December 28, 2014
Homily for the Feast of the Holy Family
December 28, 2014
Many of you probably heard the story about Pope Francis consoling a young boy whose dog had died. According to the New York Times, the Pope declared that all pets go to heaven. It turns out that this was just an urban legend created by an over eager media, but it still raises a question that I would like to address today: do animals go to heaven?

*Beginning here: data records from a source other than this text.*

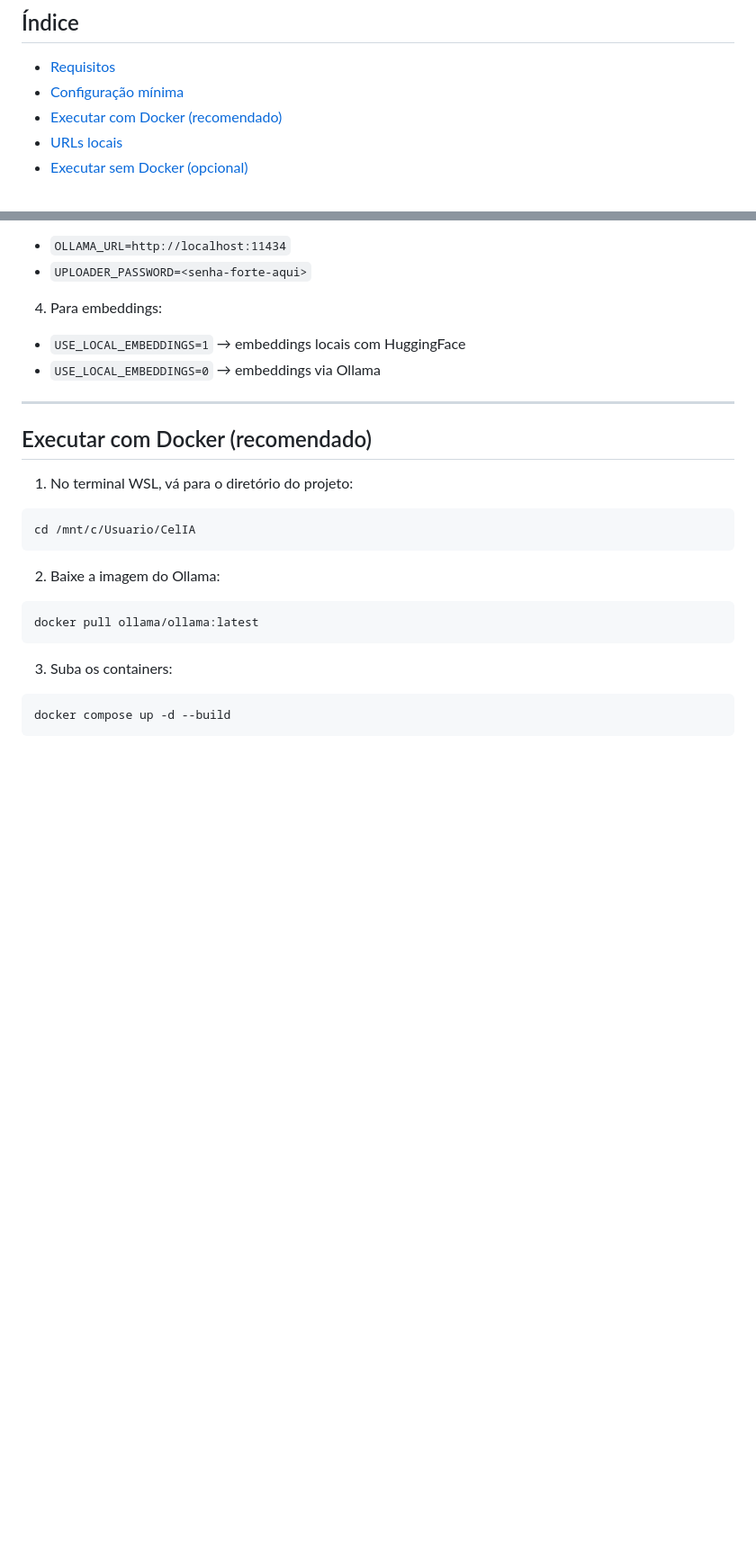
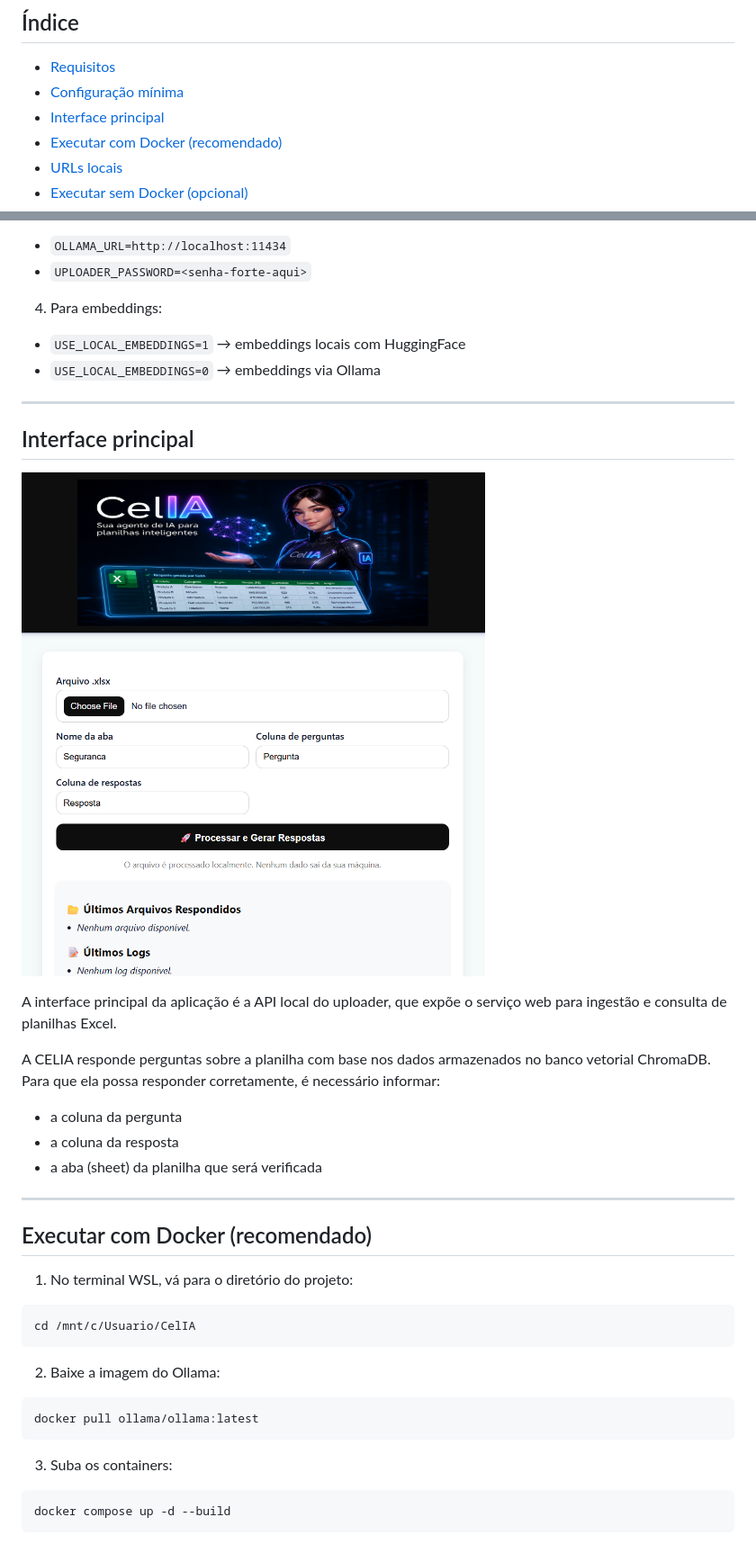
Before and after one commit to karendcs/CELIA, a Markdown page: README.md, 2 parts joined by grey strips. Shown at 90% size. Drawn GitHub-style; pictures changed too: assets/celia-interface.png (added); blank space fills up the shorter version.

Commit message:
Adicionado imagem da interface

```diff
--- a/README.md
+++ b/README.md
@@ -6,6 +6,7 @@ CelIA é uma agente de IA local especializada em responder planilhas Excel de fo
 
 - [Requisitos](#requisitos)
 - [Configuração mínima](#configuração-mínima)
+- [Interface principal](#interface-principal)
 - [Executar com Docker (recomendado)](#executar-com-docker-recomendado)
 - [URLs locais](#urls-locais)
 - [Executar sem Docker (opcional)](#executar-sem-docker-opcional)
@@ -45,6 +46,20 @@ cp wsl/settings.example.env wsl/settings.env
 
 - `USE_LOCAL_EMBEDDINGS=1` → embeddings locais com HuggingFace
 - `USE_LOCAL_EMBEDDINGS=0` → embeddings via Ollama
+
+---
+
+## Interface principal
+
+![Interface principal da CelIA](assets/celia-interface.png)
+
+A interface principal da aplicação é a API local do uploader, que expõe o serviço web para ingestão e consulta de planilhas Excel.
+
+A CELIA responde perguntas sobre a planilha com base nos dados armazenados no banco vetorial ChromaDB. Para que ela possa responder corretamente, é necessário informar:
+
+- a coluna da pergunta
+- a coluna da resposta
+- a aba (sheet) da planilha que será verificada
 
 ---
 
```
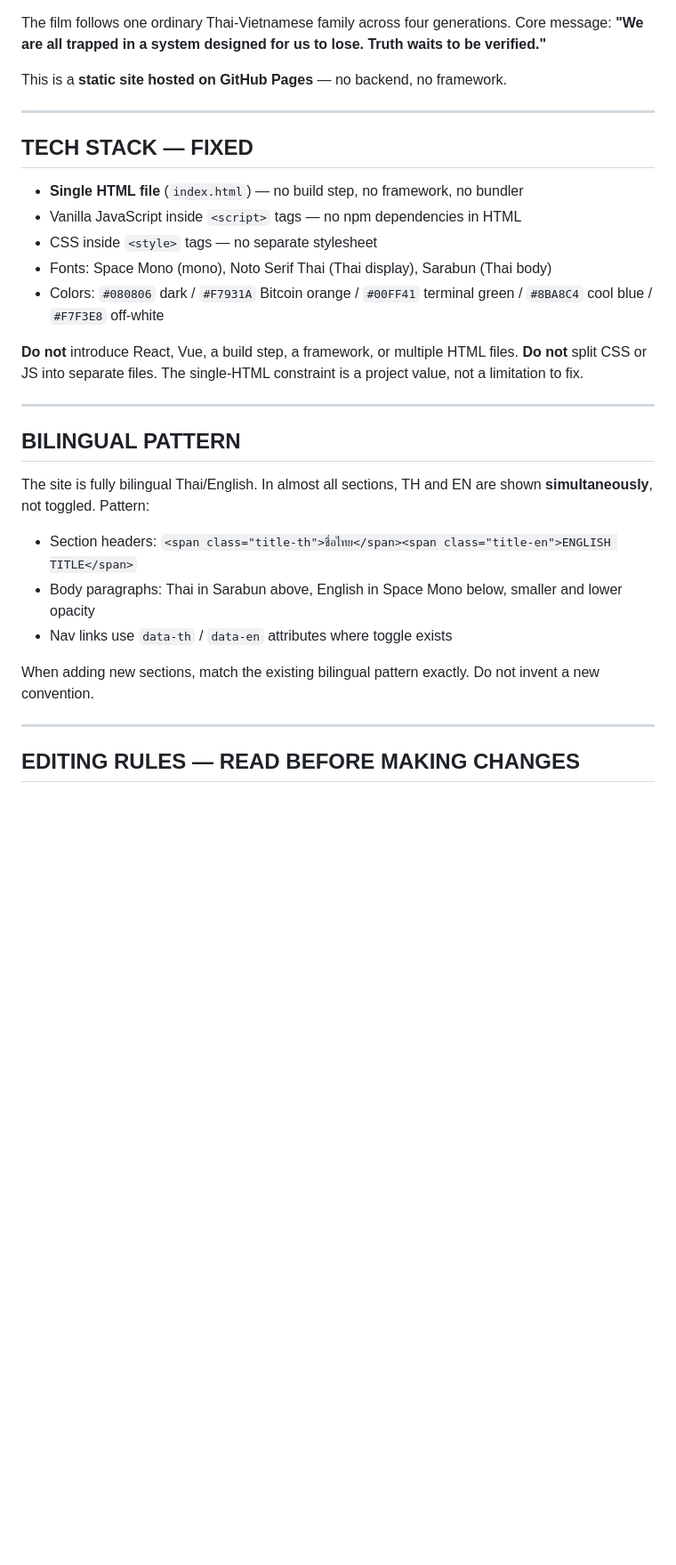
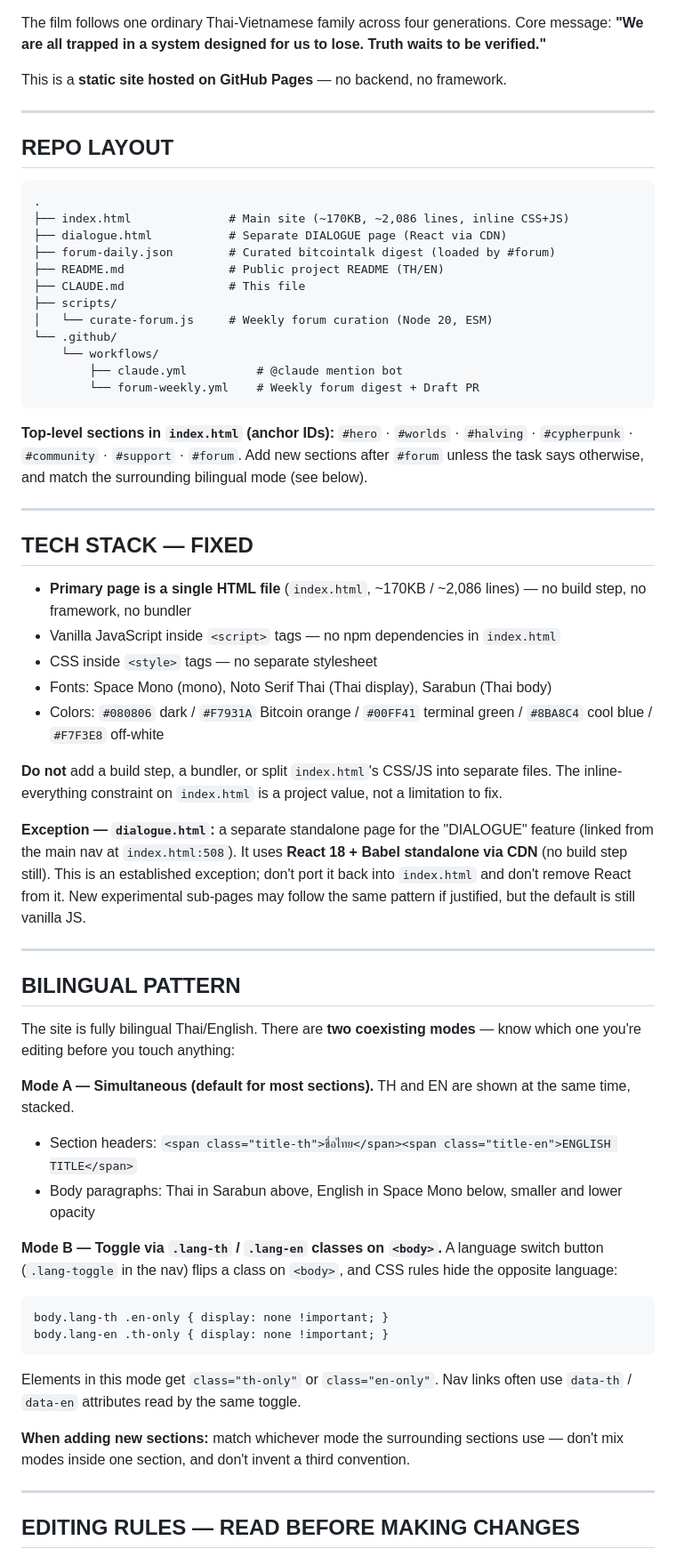
Before and after one commit to sootisooti/satoshi.film, a Markdown page: CLAUDE.md, the part around one of its changes. Shown at 89% size. Drawn GitHub-style; blank space fills up the shorter version.

````diff
--- a/CLAUDE.md
+++ b/CLAUDE.md
@@ -19,31 +19,76 @@ This is a **static site hosted on GitHub Pages** — no backend, no framework.
 
 ---
 
+## REPO LAYOUT
+
+```
+.
+├── index.html              # Main site (~170KB, ~2,086 lines, inline CSS+JS)
+├── dialogue.html           # Separate DIALOGUE page (React via CDN)
+├── forum-daily.json        # Curated bitcointalk digest (loaded by #forum)
+├── README.md               # Public project README (TH/EN)
+├── CLAUDE.md               # This file
+├── scripts/
+│   └── curate-forum.js     # Weekly forum curation (Node 20, ESM)
+└── .github/
+    └── workflows/
+        ├── claude.yml          # @claude mention bot
+        └── forum-weekly.yml    # Weekly forum digest + Draft PR
+```
+
+**Top-level sections in `index.html` (anchor IDs):**
+`#hero` · `#worlds` · `#halving` · `#cypherpunk` · `#community` ·
+`#support` · `#forum`. Add new sections after `#forum` unless the task
+says otherwise, and match the surrounding bilingual mode (see below).
+
+---
+
 ## TECH STACK — FIXED
 
-- **Single HTML file** (`index.html`) — no build step, no framework, no bundler
-- Vanilla JavaScript inside `<script>` tags — no npm dependencies in HTML
+- **Primary page is a single HTML file** (`index.html`, ~170KB / ~2,086 lines)
+  — no build step, no framework, no bundler
+- Vanilla JavaScript inside `<script>` tags — no npm dependencies in `index.html`
 - CSS inside `<style>` tags — no separate stylesheet
 - Fonts: Space Mono (mono), Noto Serif Thai (Thai display), Sarabun (Thai body)
 - Colors: `#080806` dark / `#F7931A` Bitcoin orange / `#00FF41` terminal green / `#8BA8C4` cool blue / `#F7F3E8` off-white
 
-**Do not** introduce React, Vue, a build step, a framework, or multiple HTML files.
-**Do not** split CSS or JS into separate files.
-The single-HTML constraint is a project value, not a limitation to fix.
+**Do not** add a build step, a bundler, or split `index.html`'s CSS/JS into
+separate files. The inline-everything constraint on `index.html` is a project
+value, not a limitation to fix.
+
+**Exception — `dialogue.html`:** a separate standalone page for the "DIALOGUE"
+feature (linked from the main nav at `index.html:508`). It uses **React 18 +
+Babel standalone via CDN** (no build step still). This is an established
+exception; don't port it back into `index.html` and don't remove React from it.
+New experimental sub-pages may follow the same pattern if justified, but the
+default is still vanilla JS.
 
 ---
 
 ## BILINGUAL PATTERN
 
-The site is fully bilingual Thai/English. In almost all sections, TH and EN
-are shown **simultaneously**, not toggled. Pattern:
+The site is fully bilingual Thai/English. There are **two coexisting modes** —
+know which one you're editing before you touch anything:
 
+**Mode A — Simultaneous (default for most sections).** TH and EN are shown at
+the same time, stacked.
 - Section headers: `<span class="title-th">ชื่อไทย</span><span class="title-en">ENGLISH TITLE</span>`
 - Body paragraphs: Thai in Sarabun above, English in Space Mono below, smaller and lower opacity
-- Nav links use `data-th` / `data-en` attributes where toggle exists
 
-When adding new sections, match the existing bilingual pattern exactly.
-Do not invent a new convention.
+**Mode B — Toggle via `.lang-th` / `.lang-en` classes on `<body>`.** A language
+switch button (`.lang-toggle` in the nav) flips a class on `<body>`, and CSS
+rules hide the opposite language:
+
+```css
+body.lang-th .en-only { display: none !important; }
+body.lang-en .th-only { display: none !important; }
+```
+
+Elements in this mode get `class="th-only"` or `class="en-only"`. Nav links
+often use `data-th` / `data-en` attributes read by the same toggle.
+
+**When adding new sections:** match whichever mode the surrounding sections
+use — don't mix modes inside one section, and don't invent a third convention.
 
 ---
 
````
Also changed, not shown: other parts of CLAUDE.md (+54 -14 lines).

Author C.S. Lewis observes that pets form a part of the diversity of our families. A family might consist of a mother, father, grandparents, brothers and sisters, and even a dog or a cat. Lewis states: “They are not interchangeable.” Each family member is a unique person. “The mother,” states Lewis, “is not simply a different person from her daughter; she is a different kind of person. Father and grandfather are almost as different as night and day. If you subtract any one member, you will not simply reduce the family in number, you inflict injury on the structure.” Lewis continues, “The family is a unity of unlikes.”
In the fight for equality, we need to remember a deeper truth. C.S. Lewis reminds us “we are not made for equality. We are made for worship.” To modern ears, this sounds rather blunt. “Worship” sounds like idolatry and “obedience” is something we expect of children and dogs. Let me try to explain what I mean.
The root meaning of “worship” is “worthiness”. It means admiring someone who is superior to me-and thanks be to God that such people exist. I am glad that there are guys with greater athletic ability then me. If there were not, the Patriots would be in trouble! When we watch a Pats game, we experience something akin to worship. Cheering on our team and wearing their insignia allows us to be the “12
th man”, to be lifted up and to lose ourselves for a moment.
We have natural desire to admire. There is one person we can always look up to without hesitation. We celebrated his birth just a few days ago.
We are also made for obedience. Not a blind, unthinking obedience. That is not what God wants. Rather, God calls us to work together. This obedience is the type of obedience God wants. Part of being obedient means obeying those who have legitimate authority over us. This does not mean that one who has authority over us has supreme authority-this belongs to God! Abraham and Sarah learned-in a rather blunt way- that their son Isaac did not belong to them, but to God. Still, God wanted Isaac to honor his parents; just as he wants all children to do. God wants a child to honor his mother and father by letting them know what he will be doing, where he will be, and with whom he will be out. Communication is indeed at the heart of obedience.
We are made for worship and obedience. These two things lead to forming families. We need families with a mom, dad, and children. We need extended families, and we need our parish family. We should all want to be a part of the family that will endure-the Communion of Saints.
I return to my original question: will our pets be in heaven? The Church says nothing about this. The Bible is also silent. I would, however, be delighted to see my beloved childhood dog Roxie because she represented adoration and obedience-neither of which I deserved!
You and I are part of a family. Being part of a family means worship and obedience-that is, a healthy admiration for God and willingness to work together to serve Him. However, doing so without hesitation is hard because we are human and sinful, but it is my prayer that one day we will be in that family where we will worship and pray without hesitation in the great family of God!